- Make another appointment with your dentist and inform him/her about your pregnancy as soon as possible, especially if you haven’t done so before you got pregnant. Your dentist should make a plan on what is best for you and your baby and take care of all the possible problems in your mouth. Contrary to some myths, is perfectly safe (and strongly advised) to see your dentist while you are pregnant.
- Be extra careful with your oral hygiene. Brush your teeth thoroughly at least twice a day and replace your toothbrush more often than usual as you are more susceptible to the bacteria that builds up on standard toothbrushes. Of curse, if you are using an antibacterial toothbrush like Nano-b, you won't have this problem.
- If you experience morning sickness, rinse your mouth with a teaspoon of baking soda in a cup of water, to stop acid from attacking your teeth. Change your toothpaste to a more bland taste one. Ask your dentist for recommendations.
- Eat healthier and drink water regularly. Include various healthy foods in your diet - fruits, vegetables, whole-grain products, dairy products, fish, chicken, eggs, beans, and nuts. It's important that women get 400 milligrams of folic acid every day as well as eating high-folate foods. (leafy vegetables, beans, citrus fruits, whole grains, and folate-enriched cereals and bread.) Experts recommend upping your folic acid intake three months before trying to have a baby. Avoid foods that contain a lot of sugar like candy, cookies, cake and dried food and try to drink more water instead of flavored drinks, sodas. Always read the labels to see what the ingredients and sugar levels are.
- Other important healthy practices are stopping any tobacco use and recreational drugs. It's vital to avoid secondhand smoking as well. There should be no intake of alcoholic beverages.
After Giving Birth
Once the happy moment has arrived and your new family member is born it's again very important to not neglect your oral health. Pregnancy might have affected your mouth more than you think, so it's crucial to continue taking proper care of your mouth's health.
- Continue taking care of your mouth. All of the things mentioned above are true for the proper oral care of everyone. Good oral health is not only important during pregnancy, but is an extremely important part of your overall health and well-being.
- Take care of your baby’s gums and teeth. Feed your baby healthy foods (ideally 6 months of breastfeeding before starting other foods) and consult your dentist on when and how to take care of your toddler's teeth.
- Ask your baby’s doctor to check your baby’s mouth regularly. It's never too early to ask questions and seek advice from your pediatrician or dentist regarding your baby's teeth and gums. You should start taking care of your toddler's oral hygiene as soon as the first teeth appear.

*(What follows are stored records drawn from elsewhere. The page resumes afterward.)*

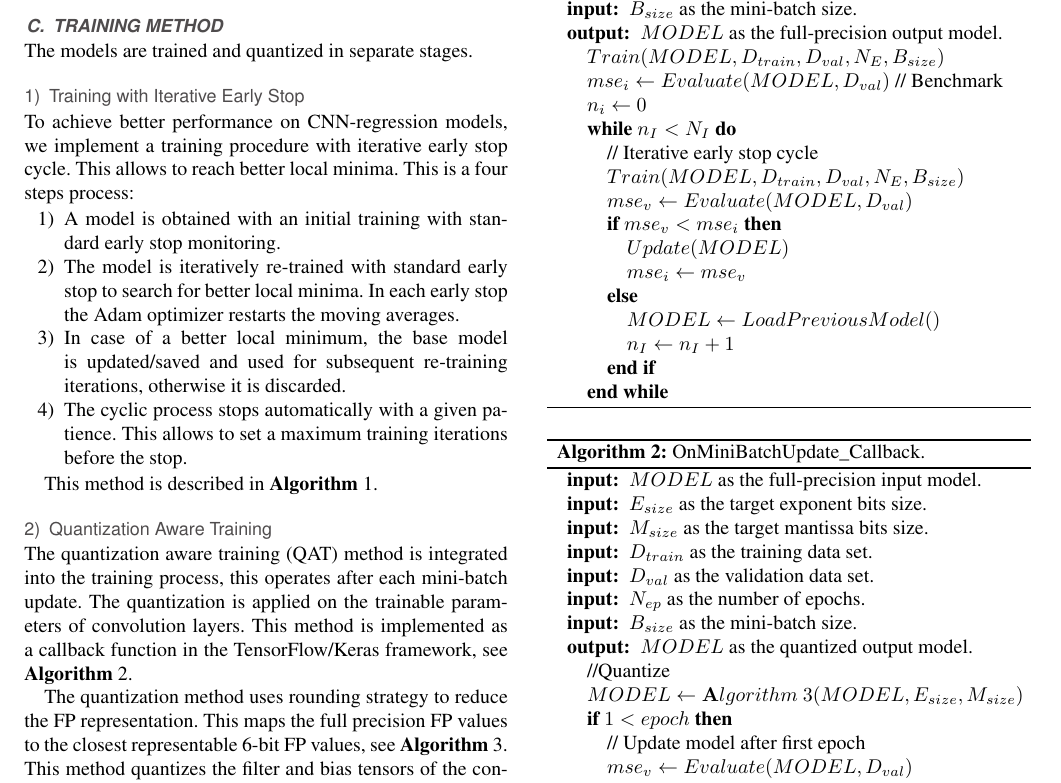
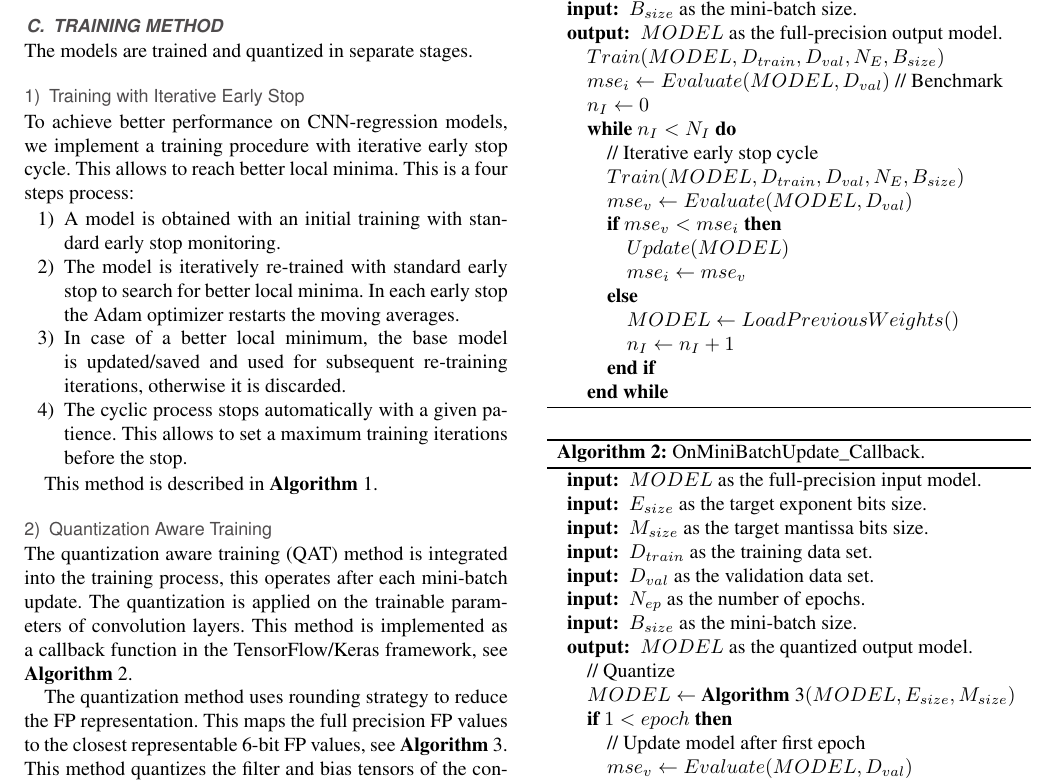
Before and after one commit to YaribNevarez/sensor-edge, a LaTeX paper (sensor-edge-journal/main/main.tex, which reads sensor-edge-journal/content/system_design.tex): part of page 7 of 16, cut so that both start at the same text. Compiled offline with pdfLaTeX; a missing font is replaced by an installed copy or a similar font; a LaTeX package or settings file that is missing is left out.

Commit message:
progress

```diff
--- a/sensor-edge-journal/content/system_design.tex
+++ b/sensor-edge-journal/content/system_design.tex
@@ -140,7 +140,7 @@ The quantization method uses rounding strategy to reduce the FP representation.
 		\ENSURE $MODEL$ as the full-precision output model.
 		\STATE $Train(MODEL, D_{train}, D_{val}, N_{E}, B_{size})$
 		\STATE $mse_i \gets Evaluate(MODEL, D_{val})$ // Benchmark
-		\STATE $n_i \gets 0$
+		\STATE $n_I \gets 0$
 		\WHILE {$n_I<N_I$}
 		\STATE // Iterative early stop cycle
 		\STATE $Train(MODEL, D_{train}, D_{val}, N_{E}, B_{size})$
@@ -149,7 +149,7 @@ The quantization method uses rounding strategy to reduce the FP representation.
 			\STATE $Update(MODEL)$
 			\STATE $mse_i \gets mse_v$
 		\ELSE
-			\STATE $MODEL  \gets LoadPreviousModel()$
+			\STATE $MODEL  \gets LoadPreviousWeights()$
 			\STATE $n_I \gets n_I + 1$
 		\ENDIF
 		\ENDWHILE
@@ -172,8 +172,8 @@ The quantization method uses rounding strategy to reduce the FP representation.
 		\REQUIRE $N_{ep}$ as the number of epochs.
 		\REQUIRE $B_{size}$ as the mini-batch size.
 		\ENSURE $MODEL$ as the quantized output model.
-		\STATE //Quantize
-		\STATE $MODEL \gets \Algo{alg:quantize_training}(MODEL,E_{size}, M_{size})$
+		\STATE // Quantize
+		\STATE $MODEL \gets$ \Algo{alg:quantize_training}$(MODEL,E_{size}, M_{size})$
 		\IF {$1<epoch$}
 		\STATE // Update model after first epoch
 		\STATE $mse_v \gets Evaluate(MODEL, D_{val})$
```
Also changed, not shown: sensor-edge-journal/main/main.pdf, 2 other files.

- Make an appointment with your dentist, in case any problems developed during the pregnancy that went by unnoticed or for fixing anything that was postponed for after the delivery of the baby.
Creating a new life is the most exciting and precious experience of our lives. There are a lot of things to take care of and a lot to take in, but nothing is as important as the well-being of mom and baby. We live in the 21st century, a time when we know a whole lot more than we used to about how to take care of our health. It's important to use that information, especially when it comes down to something as important as adding another human to the world. Being a human itself is a great responsibility, but bringing a new life into this world is even a greater one. So make that call to your dentist and stay safe.
From the Nano-b team